  • Grant Number: W-31109-ENG-38
  • DOI: 10.2172/754232 | External Link
  • Office of Scientific & Technical Information Report Number: 754232

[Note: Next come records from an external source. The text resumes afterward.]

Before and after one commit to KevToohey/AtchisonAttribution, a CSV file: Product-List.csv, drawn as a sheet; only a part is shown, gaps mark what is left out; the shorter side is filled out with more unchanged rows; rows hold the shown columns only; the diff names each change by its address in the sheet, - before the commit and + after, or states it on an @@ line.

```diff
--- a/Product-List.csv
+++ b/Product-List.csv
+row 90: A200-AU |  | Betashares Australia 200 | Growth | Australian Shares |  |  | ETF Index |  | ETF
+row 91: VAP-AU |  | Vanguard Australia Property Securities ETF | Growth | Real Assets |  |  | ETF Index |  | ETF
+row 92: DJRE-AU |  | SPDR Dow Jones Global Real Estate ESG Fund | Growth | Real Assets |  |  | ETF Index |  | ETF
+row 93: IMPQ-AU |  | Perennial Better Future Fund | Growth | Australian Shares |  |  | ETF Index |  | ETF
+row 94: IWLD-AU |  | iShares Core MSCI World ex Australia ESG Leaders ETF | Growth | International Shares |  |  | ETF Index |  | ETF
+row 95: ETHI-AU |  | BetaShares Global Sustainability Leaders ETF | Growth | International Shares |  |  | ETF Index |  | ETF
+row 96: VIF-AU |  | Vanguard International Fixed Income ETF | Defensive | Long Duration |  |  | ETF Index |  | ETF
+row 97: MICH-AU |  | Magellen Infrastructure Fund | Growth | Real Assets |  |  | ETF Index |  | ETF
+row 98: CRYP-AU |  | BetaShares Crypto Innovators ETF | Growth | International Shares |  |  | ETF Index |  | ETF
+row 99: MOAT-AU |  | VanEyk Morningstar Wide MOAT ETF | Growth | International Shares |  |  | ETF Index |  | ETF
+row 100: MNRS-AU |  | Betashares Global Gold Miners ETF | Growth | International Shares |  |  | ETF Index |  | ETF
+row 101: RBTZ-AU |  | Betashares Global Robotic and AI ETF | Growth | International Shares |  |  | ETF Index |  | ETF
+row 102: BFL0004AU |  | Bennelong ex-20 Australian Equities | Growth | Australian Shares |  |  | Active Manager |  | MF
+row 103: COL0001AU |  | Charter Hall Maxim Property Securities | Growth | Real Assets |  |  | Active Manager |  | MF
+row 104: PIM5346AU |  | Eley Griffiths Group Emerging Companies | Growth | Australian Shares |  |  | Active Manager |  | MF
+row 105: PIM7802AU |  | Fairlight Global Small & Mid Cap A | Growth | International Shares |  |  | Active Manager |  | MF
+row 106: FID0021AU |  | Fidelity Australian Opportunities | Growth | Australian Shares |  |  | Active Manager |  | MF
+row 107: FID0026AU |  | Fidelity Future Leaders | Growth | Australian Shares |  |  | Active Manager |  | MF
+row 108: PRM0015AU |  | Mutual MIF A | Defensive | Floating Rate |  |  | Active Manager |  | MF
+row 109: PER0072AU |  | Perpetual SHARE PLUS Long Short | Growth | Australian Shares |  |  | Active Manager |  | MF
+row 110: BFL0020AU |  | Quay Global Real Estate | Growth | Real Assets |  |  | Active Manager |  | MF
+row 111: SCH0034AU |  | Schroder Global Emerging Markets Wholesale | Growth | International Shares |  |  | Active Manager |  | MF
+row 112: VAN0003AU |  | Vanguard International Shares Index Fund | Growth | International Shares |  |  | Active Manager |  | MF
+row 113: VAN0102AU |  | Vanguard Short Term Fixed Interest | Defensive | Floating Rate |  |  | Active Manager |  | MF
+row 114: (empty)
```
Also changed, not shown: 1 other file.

  • Archival Resource Key: ark:/67531/metadc711188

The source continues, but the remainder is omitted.